In recent years both equipment and applications have improved, and the production range of plunger lift now includes many wells previously not possible to produce with plunger lift. Being able to correctly assess applicability, and identify the best type system is reducing the trial and error process previously associated with plunger lift evaluations and operations.
This paper describes the use of neural network approach as a time series tool to represent the field as a black box, to make predictions of fluid production.
The classical tools available and widely used are numerical reservoir simulation and analytical methods, like decline analysis and material balance. These classical methods are not problem-free. Although the analytical methods are easy to use, sometimes they do not provide good results in several situations (changes of injection rates, opening or closing production intervals, etc.). On the other hand, numerical reservoir simulation, which usually gives better results, it is a very complex tool that may require several months to build a flow model of a field, especially when the field to be modeled is a mature field with several years of production history. Besides that, the flow models require an update from time to time, usually once a year, that also requires a lot specialized work for a long time.

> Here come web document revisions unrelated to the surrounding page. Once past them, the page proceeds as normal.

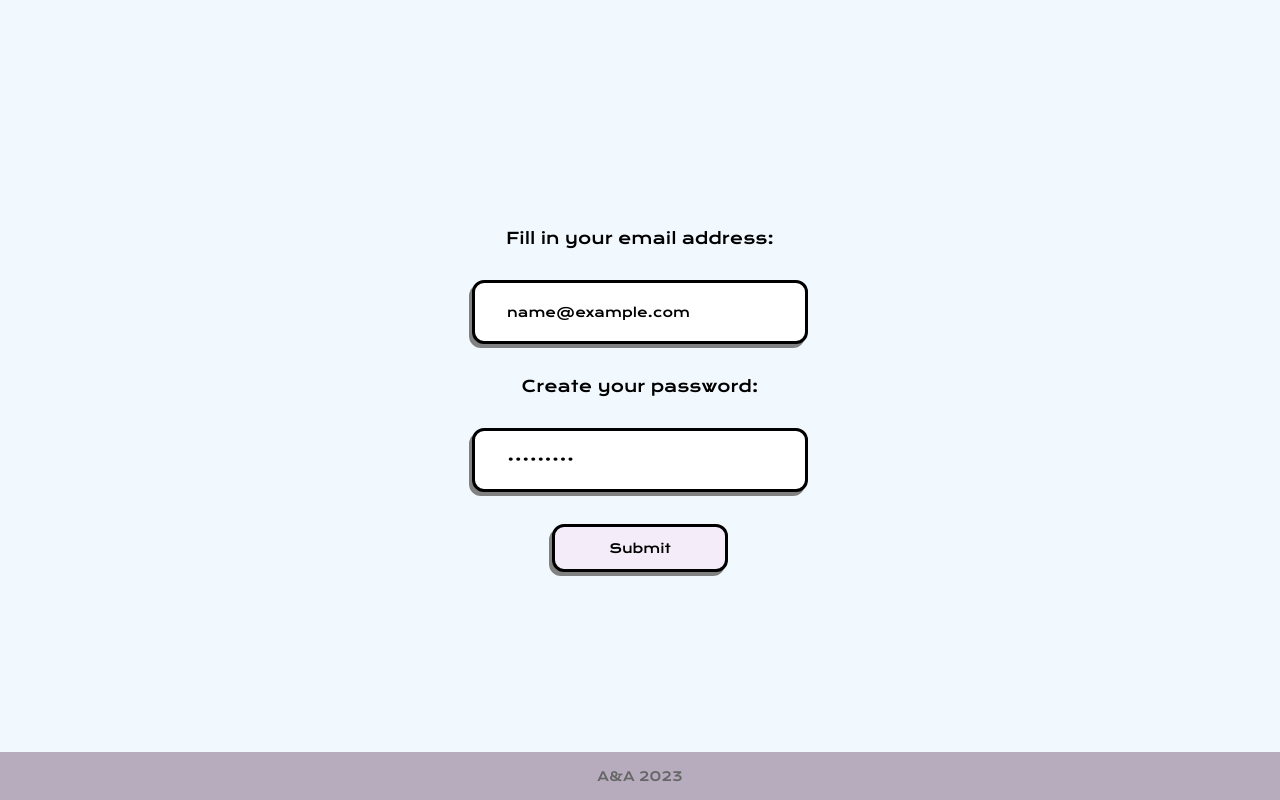
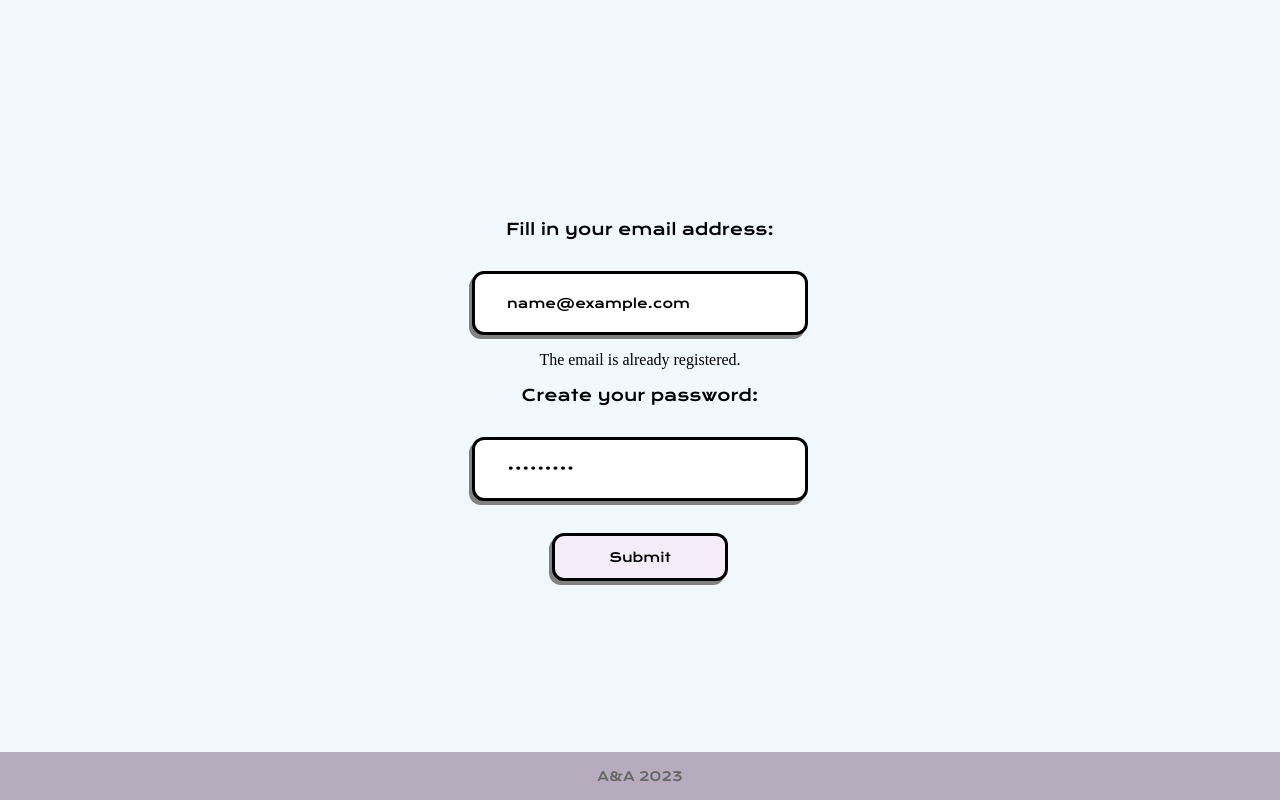
Before and after one commit to EndziTheNoob/taskmate, a Next.js app: page /register in a window 1280 px wide. Both pictures are taken after typing "name@example.com", "Sample123" into the empty fields and a click on the button "Submit". Built offline with nearby package versions, Linux system fonts and the light colour scheme; no server answers.

Commit message:
feat: added message: the email is already registered

```diff
--- a/src/components/AuthForm/index.js
+++ b/src/components/AuthForm/index.js
@@ -3,7 +3,7 @@ import { yupResolver } from '@hookform/resolvers/yup';
 import { authSchema } from '@/utils/authSchema';
 import { ButtonStyle, FormStyle, Label, InputStyle } from '@/styles/Register';
 
-const AuthForm = ({ onSubmit, passwordLabel, errorMessage }) => {
+const AuthForm = ({ onSubmit, passwordLabel, errorMessage,errorEmail }) => {
   const {
     register,
     handleSubmit,
@@ -22,6 +22,7 @@ const AuthForm = ({ onSubmit, passwordLabel, errorMessage }) => {
         required
       />
       {errors.email && <p>{errors.email.message.toString()}</p>}
+      {errorEmail && <p>{errorEmail}</p>}
       <Label>{passwordLabel}</Label>
       <InputStyle
         type="password"
--- a/src/pages/register.js
+++ b/src/pages/register.js
@@ -1,14 +1,17 @@
 import { signIn, signUp } from '../services/user';
 import AuthForm from '@/components/AuthForm';
+import { useState } from 'react';
 
 export default function RegisterForm() {
+  const [errorEmail, setErrorEmail] = useState('');
   const onSubmit = async (data) => {
     try {
       const { error } = await signUp(data.email, data.password).then(() =>
         signIn(data.email, data.password),
       );
       if (error) {
-        console.log(error);
+        console.log('email je registrovan');
+        setErrorEmail('The email is already registered.');
         return;
       }
 
@@ -20,6 +23,10 @@ export default function RegisterForm() {
   };
 
   return (
-    <AuthForm onSubmit={onSubmit} passwordLabel={'Create your password:'} />
+    <AuthForm
+      onSubmit={onSubmit}
+      passwordLabel={'Create your password:'}
+      errorEmail={errorEmail}
+    />
   );
 }
```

Neural network techniques were applied in two sets of data from real fields to evaluate the possibilities of using this technology in this specific problem using only a small amount of production data as input for the predictive method. For that situation a short term prediction was performed. A synthetic reservoir was also used to generate a long production history in order to test how the technique would behave in a long term production forecast. For both cases, a comparison with classical methods is presented. Neural network architecture design and optimization techniques are also discussed. Results showed that the neural network models performed better than the decline curve analysis in all cases.

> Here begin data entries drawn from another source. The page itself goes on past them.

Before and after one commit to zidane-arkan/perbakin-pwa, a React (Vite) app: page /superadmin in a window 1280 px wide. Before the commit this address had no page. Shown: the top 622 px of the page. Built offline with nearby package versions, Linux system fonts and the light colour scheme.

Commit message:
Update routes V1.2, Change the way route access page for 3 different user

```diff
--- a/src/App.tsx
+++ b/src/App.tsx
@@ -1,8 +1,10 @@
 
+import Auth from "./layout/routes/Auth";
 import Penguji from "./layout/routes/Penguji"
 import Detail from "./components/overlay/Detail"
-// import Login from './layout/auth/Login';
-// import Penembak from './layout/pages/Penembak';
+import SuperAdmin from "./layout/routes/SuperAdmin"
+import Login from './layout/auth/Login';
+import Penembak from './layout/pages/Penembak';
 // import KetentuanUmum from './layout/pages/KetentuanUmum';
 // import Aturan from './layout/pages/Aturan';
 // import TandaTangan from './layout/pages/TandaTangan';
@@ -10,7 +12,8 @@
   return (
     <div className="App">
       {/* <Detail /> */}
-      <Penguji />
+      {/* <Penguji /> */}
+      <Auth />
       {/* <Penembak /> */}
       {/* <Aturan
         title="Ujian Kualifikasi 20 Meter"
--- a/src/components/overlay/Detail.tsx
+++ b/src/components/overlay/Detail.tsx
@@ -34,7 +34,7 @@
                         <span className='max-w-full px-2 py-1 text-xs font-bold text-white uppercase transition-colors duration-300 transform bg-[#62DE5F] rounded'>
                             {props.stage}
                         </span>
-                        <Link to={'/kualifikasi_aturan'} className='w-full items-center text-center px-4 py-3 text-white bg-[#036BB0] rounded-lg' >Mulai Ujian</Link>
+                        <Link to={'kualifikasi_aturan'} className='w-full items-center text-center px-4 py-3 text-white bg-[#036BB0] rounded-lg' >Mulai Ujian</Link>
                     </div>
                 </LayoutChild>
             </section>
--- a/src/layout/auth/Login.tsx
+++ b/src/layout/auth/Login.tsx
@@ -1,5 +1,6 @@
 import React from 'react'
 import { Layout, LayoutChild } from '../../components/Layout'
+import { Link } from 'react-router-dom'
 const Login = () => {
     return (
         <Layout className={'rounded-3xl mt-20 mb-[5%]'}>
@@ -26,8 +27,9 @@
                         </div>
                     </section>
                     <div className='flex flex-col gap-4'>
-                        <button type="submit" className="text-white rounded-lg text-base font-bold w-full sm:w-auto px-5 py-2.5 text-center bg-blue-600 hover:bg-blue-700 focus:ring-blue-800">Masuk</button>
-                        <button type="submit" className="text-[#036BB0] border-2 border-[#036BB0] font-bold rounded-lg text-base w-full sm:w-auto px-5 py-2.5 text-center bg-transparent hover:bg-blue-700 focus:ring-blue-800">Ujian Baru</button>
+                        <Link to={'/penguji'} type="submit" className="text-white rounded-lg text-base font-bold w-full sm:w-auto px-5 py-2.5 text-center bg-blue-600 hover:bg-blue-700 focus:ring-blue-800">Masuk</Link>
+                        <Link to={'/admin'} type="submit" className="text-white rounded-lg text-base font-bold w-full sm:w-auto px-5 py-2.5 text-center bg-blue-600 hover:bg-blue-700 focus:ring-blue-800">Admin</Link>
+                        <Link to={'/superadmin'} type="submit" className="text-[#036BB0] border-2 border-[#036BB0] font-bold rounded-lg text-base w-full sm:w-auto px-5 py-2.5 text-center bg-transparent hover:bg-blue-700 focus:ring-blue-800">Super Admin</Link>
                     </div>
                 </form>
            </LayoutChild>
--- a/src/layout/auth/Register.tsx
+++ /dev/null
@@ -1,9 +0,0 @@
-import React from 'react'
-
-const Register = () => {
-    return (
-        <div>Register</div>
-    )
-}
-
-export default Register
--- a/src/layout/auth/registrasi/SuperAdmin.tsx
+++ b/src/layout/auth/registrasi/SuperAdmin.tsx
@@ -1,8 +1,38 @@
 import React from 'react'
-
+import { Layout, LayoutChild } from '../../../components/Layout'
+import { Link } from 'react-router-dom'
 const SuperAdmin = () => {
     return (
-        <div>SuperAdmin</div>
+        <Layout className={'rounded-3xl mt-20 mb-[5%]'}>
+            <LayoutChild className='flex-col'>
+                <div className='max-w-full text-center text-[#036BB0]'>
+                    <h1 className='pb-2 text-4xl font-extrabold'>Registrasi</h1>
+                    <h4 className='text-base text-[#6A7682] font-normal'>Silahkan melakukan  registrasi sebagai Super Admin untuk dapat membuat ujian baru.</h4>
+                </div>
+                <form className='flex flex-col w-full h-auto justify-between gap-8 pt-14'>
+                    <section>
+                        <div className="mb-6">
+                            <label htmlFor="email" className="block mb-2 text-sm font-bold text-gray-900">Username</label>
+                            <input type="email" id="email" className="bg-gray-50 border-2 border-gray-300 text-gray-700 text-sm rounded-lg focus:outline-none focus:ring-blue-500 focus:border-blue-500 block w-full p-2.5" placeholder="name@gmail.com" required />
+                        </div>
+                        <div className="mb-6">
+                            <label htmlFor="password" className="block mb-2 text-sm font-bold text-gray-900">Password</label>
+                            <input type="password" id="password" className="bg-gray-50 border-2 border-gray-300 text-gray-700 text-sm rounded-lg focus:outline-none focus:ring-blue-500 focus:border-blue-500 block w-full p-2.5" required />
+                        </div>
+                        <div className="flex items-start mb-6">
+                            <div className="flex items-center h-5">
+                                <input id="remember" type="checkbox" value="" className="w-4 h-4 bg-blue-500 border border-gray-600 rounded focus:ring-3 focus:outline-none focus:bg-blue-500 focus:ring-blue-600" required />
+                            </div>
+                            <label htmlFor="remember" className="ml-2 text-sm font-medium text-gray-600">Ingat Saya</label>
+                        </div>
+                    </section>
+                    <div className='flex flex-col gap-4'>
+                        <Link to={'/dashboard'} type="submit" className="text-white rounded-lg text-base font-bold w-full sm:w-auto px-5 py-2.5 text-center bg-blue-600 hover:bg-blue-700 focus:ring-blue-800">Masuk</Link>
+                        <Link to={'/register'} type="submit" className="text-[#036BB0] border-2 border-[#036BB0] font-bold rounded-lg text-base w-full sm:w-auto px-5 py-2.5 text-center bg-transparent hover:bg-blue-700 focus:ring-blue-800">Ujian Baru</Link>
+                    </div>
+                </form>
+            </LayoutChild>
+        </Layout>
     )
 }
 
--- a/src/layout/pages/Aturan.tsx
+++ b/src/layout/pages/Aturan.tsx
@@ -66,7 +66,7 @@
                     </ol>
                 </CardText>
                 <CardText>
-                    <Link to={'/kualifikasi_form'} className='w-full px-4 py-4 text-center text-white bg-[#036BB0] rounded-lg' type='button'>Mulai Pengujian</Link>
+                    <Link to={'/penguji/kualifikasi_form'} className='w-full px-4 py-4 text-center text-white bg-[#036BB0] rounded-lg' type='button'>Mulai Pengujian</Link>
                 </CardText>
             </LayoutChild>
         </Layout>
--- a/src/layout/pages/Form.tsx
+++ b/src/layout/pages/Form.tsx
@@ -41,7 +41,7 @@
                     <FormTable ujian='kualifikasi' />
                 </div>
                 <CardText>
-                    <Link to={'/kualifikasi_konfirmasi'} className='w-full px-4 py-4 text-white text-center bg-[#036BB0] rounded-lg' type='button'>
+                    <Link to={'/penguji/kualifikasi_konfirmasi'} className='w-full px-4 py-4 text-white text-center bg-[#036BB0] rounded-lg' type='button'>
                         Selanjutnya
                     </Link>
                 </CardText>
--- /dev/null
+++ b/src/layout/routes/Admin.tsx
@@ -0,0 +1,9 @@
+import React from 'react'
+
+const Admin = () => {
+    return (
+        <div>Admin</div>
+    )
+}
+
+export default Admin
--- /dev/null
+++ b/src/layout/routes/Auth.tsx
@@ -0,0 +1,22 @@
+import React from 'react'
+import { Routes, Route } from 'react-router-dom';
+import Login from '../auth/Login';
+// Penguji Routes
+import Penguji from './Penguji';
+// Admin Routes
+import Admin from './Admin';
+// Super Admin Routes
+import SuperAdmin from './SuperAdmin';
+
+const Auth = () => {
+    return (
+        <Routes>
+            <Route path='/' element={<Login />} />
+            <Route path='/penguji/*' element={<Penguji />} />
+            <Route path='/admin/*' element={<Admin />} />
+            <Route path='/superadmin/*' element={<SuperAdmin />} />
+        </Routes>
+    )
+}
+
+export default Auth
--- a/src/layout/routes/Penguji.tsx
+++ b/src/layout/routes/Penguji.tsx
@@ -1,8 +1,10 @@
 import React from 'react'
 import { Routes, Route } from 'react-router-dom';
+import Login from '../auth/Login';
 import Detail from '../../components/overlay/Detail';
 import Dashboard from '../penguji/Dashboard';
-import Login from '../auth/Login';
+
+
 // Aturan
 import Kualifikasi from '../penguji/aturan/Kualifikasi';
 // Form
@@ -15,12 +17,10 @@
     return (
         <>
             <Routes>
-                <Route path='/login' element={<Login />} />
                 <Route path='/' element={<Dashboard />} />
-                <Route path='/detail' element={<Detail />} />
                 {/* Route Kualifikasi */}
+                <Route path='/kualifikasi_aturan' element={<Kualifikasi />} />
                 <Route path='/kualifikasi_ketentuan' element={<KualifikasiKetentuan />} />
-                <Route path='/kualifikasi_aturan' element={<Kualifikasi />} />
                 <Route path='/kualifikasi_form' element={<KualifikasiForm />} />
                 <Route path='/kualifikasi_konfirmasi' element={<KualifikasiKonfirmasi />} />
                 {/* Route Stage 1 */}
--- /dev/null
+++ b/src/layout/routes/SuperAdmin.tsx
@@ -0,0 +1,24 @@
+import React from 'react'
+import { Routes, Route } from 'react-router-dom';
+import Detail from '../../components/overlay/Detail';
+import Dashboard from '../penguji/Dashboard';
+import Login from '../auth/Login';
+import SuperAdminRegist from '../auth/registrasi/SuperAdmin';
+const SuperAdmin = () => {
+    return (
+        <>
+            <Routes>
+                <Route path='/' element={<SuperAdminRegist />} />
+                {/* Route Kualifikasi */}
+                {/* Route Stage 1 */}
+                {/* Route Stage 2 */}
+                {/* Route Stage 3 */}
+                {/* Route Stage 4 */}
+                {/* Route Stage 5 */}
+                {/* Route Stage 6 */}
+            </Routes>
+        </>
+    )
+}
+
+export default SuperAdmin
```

The conventional material balance methodology for fractured fields considers a single system with double porosity, compressibility, saturations, etc.
The method proposed in this paper employs a double reservoir concept.

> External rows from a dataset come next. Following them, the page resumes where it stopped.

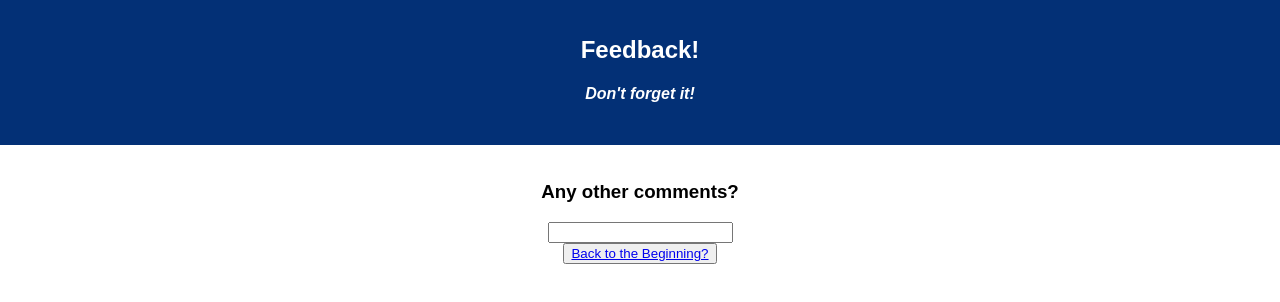
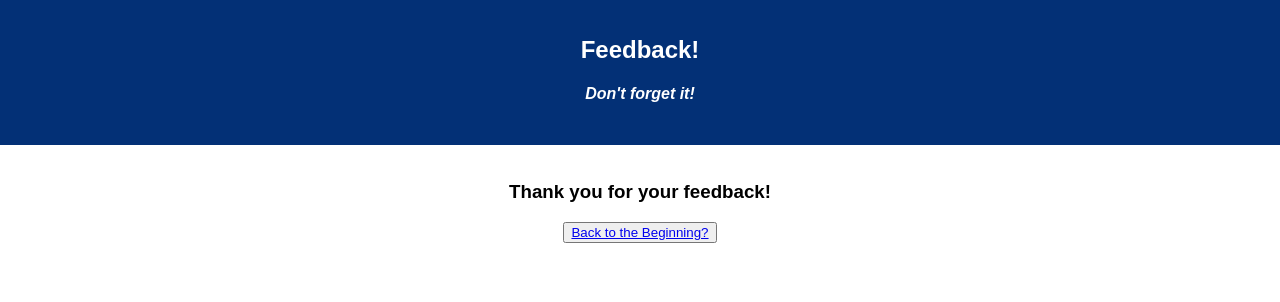
Before and after one commit to BenHacker1995/Weekend-7-Reflection, a React (Create React App) app: page /5 in a window 1280 px wide. Shown: the top 302 px of the page. Built offline with nearby package versions, Linux system fonts and the light colour scheme.

Commit message:
Added stuff for redux state

```diff
--- a/src/components/App/App.js
+++ b/src/components/App/App.js
@@ -1,6 +1,6 @@
 import React, { Component } from 'react';
 import './App.css';
-import { BrowserRouter as Router, Route, Link } from 'react-router-dom';
+import { BrowserRouter as Router, Route } from 'react-router-dom';
 import Feeling from '../Feeling/Feeling';
 import Understanding from '../Understanding/Understanding';
 import Supported from '../Supported/Supported';
@@ -23,9 +23,6 @@ class App extends Component {
             <Route path="/3" component={ Supported } />
             <Route path="/4" component={ Comments } />
             <Route path="/5" component={ Thanks } />
-              {/* <button feedback={ feedback }> */}
-            {/* <Link to="/1">Get Started!</Link> */}
-              {/* </button> */}
           </div>
         </Router>
       </div>
--- a/src/components/Comments/Comments.js
+++ b/src/components/Comments/Comments.js
@@ -1,7 +1,6 @@
 import React, { Component } from 'react';
-import { BrowserRouter as Router, Route, Link } from 'react-router-dom';
+import { Link } from 'react-router-dom';
 import { connect } from 'react-redux'
-import Thanks from '../Thanks/Thanks';
 
 const mapStateToProps = ( reduxState ) => ({
     reduxState
@@ -26,11 +25,10 @@ class Comments extends Component {
             });
         }
 
-        this.handleSubmit = () => {
-            // this.props.feedback.push( this.state.feedbackList.comments );
-            console.log( this.props.feedback );
+        this.handleSubmit = ( event ) => {
+            event.preventDefault();
             const action =
-            { type: 'ADD_FEEDBACK', payload: this.props.feedback };
+            { type: 'ADD_COMMENTS', payload: this.props.feedback };
             this.props.dispatch( action );
         }
 
--- a/src/components/Feeling/Feeling.js
+++ b/src/components/Feeling/Feeling.js
@@ -1,43 +1,47 @@
 import React, { Component } from 'react';
 import { Link } from 'react-router-dom';
+import { connect } from 'react-redux'
+
+const mapStateToProps = ( reduxState ) => ({
+    reduxState
+})
 
 class Feeling extends Component {
     constructor() {
         super();
         this.state = {
-            feedbackList: {
                 feeling: 0
             }
         }
-    }
 
     render() {
 
         this.handleChange = ( event ) => {
             this.setState({
-              feedbackList: { feeling: event.target.value }
+              feeling: event.target.value
             });
         }
 
-        this.handleSubmit = () => {
-            // this.props.feedback.push( this.state.feedbackList.feeling );
-            console.log( this.props.feedback );
+        this.handleSubmit = ( event ) => {
+            event.preventDefault();
+            const action =
+            { type: 'ADD_FEELING', payload: this.state.feeling };
+            this.props.dispatch( action );
         }
 
         return (
             <div>
                 <h3>How are you feeling?</h3>
-                <input onChange={ () => this.handleChange }
-                value={ this.state.feedbackList.feeling } />
+                <input type="number" onChange={ this.handleChange }
+                value={ this.state.feeling } />
                     <div>
                         <button onClick={ this.handleSubmit }>
                         <Link to="/2" >Next</Link>
                         </button>
-
                     </div>
             </div>
         )
     }
 }
 
-export default Feeling;
+export default connect( mapStateToProps )( Feeling );
--- a/src/components/Supported/Supported.js
+++ b/src/components/Supported/Supported.js
@@ -1,6 +1,5 @@
 import React, { Component } from 'react';
-import { BrowserRouter as Router, Route, Link } from 'react-router-dom';
-import Comments from '../Comments/Comments';
+import { Link } from 'react-router-dom';
 
 class Supported extends Component {
 
@@ -21,9 +20,11 @@ class Supported extends Component {
             });
         }
 
-        this.handleSubmit = () => {
-            // this.props.feedback.push( this.state.feedbackList.support );
-            console.log( this.props.feedback );
+        this.handleSubmit = ( event ) => {
+            event.preventDefault();
+            const action =
+            { type: 'ADD_SUPPORT', payload: this.state.feeling };
+            this.props.dispatch( action );
         }
 
         return (
--- a/src/components/Thanks/Thanks.js
+++ b/src/components/Thanks/Thanks.js
@@ -1,6 +1,5 @@
 import React, { Component } from 'react';
-import { BrowserRouter as Router, Route, Link } from 'react-router-dom';
-import Thanks from '../Thanks/Thanks';
+import { Link } from 'react-router-dom';
 
 
 
@@ -24,22 +23,19 @@ class Feeling extends Component {
         }
 
         this.handleSubmit = () => {
-            // this.props.feedback.push( this.state.feedbackList.comments );
             console.log( this.props.feedback );
         }
 
         return (
             <div>
-                <h3>Any other comments?</h3>
-                <input onChange={ () => this.handleChange }
-                value={ this.state.feedbackList.support } />
-                    <div>
-                        <button onClick={ () => this.handleSubmit }
-                        feedback={ this.props.feedback }>
-                            <Link to="/" >
-                            Back to the Beginning?</Link>
-                        </button>
-                    </div>
+                <h3>Thank you for your feedback!</h3>
+                <div>
+                    <button>
+                        <Link to="/" >
+                            Back to the Beginning?
+                        </Link>
+                    </button>
+                </div>
             </div>
         )
     }
--- a/src/components/Understanding/Understanding.js
+++ b/src/components/Understanding/Understanding.js
@@ -1,6 +1,5 @@
 import React, { Component } from 'react';
-import { BrowserRouter as Router, Route, Link } from 'react-router-dom';
-import Supported from '../Supported/Supported';
+import { Link } from 'react-router-dom';
 
 class Understanding extends Component {
 
@@ -21,9 +20,11 @@ class Understanding extends Component {
             });
         }
 
-        this.handleSubmit = () => {
-            // this.props.feedback.push( this.state.feedbackList.understanding );
-            console.log( this.props.feedback );
+        this.handleSubmit = ( event ) => {
+            event.preventDefault();
+            const action =
+            { type: 'ADD_UNDERSTANDING', payload: this.state.feeling };
+            this.props.dispatch( action );
         }
 
         return (
--- a/src/index.js
+++ b/src/index.js
@@ -8,9 +8,22 @@ import registerServiceWorker from './registerServiceWorker';
 
 
 const feedbackReducer = ( state = [], action ) => {
-    if( action.type === 'ADD_FEEDBACK' ) {
-        console.log( 'In feedbackReducer' );
-        // return [ ...state, action.payload ]
+    if( action.type === 'ADD_FEELING' ) {
+        state.push( action.payload );
+        console.log( state );
+    }
+    else if( action.type === 'ADD_UNDERSTANDING' ) {
+        state.push( action.payload );
+        console.log( state );
+    }
+    else if( action.type === 'ADD_SUPPORT' ) {
+        state.push( action.payload );
+        console.log( state );
+    }
+    else if( action.type === 'ADD_COMMENTS' ) {
+        state.push( action.payload );
+        console.log( state );
+        return state;
     }
     return state;
 }
```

The stratigraphic record of the Altiplanicie del Payún area, in the Northern Platform of the Neuquén Basin, Argentina, includes Tertiary sills and laccolites that reach thicknesses of up to 600 m. Occurrence of thermally immature oil-prone shales of the Late Jurassic Vaca Muerta and the Hauterivian Agrio Formations is profusely documented in the area. However, when sills have intruded the Vaca Muerta shales, source rock sections become mature, displaying a wide-ranging maturity spectrum spanning thicknesses that exceed 400 m.
Commercial oil accumulations (20-33°API) and oil shows are found along the entire column, both in sandstone/carbonate reservoirs and fractured intrusives reservoirs. Oil-oil and oil-source rock correlations suggest a local generation related to the thermal effect of the intrusive bodies. Concurrently, diamondoid analyses point to mixtures of high-mature (cracked) with low-mature hydrocarbons: oils generated and cracked close to sills are considered to be mixed with oils generated from more distant source rock sections less affected by the thermal effect of the igneous bodies, as they migrate towards the sills and shallower reservoirs.
A 2D model that included the thermal effect of the three main igneous bodies of the area was satisfactory achieved, accounting for thermal maturation, oil and gas generation, migration and accumulation. From the modeling, hydrocarbons migration is favored by elevated generation pressures, source rock fracturing and convective water flows.
The integration of geochemical data and 2D-modeling of petroleum generation and migration related to the thermal effect of the igneous bodies led to the better understanding of this atypical petroleum system.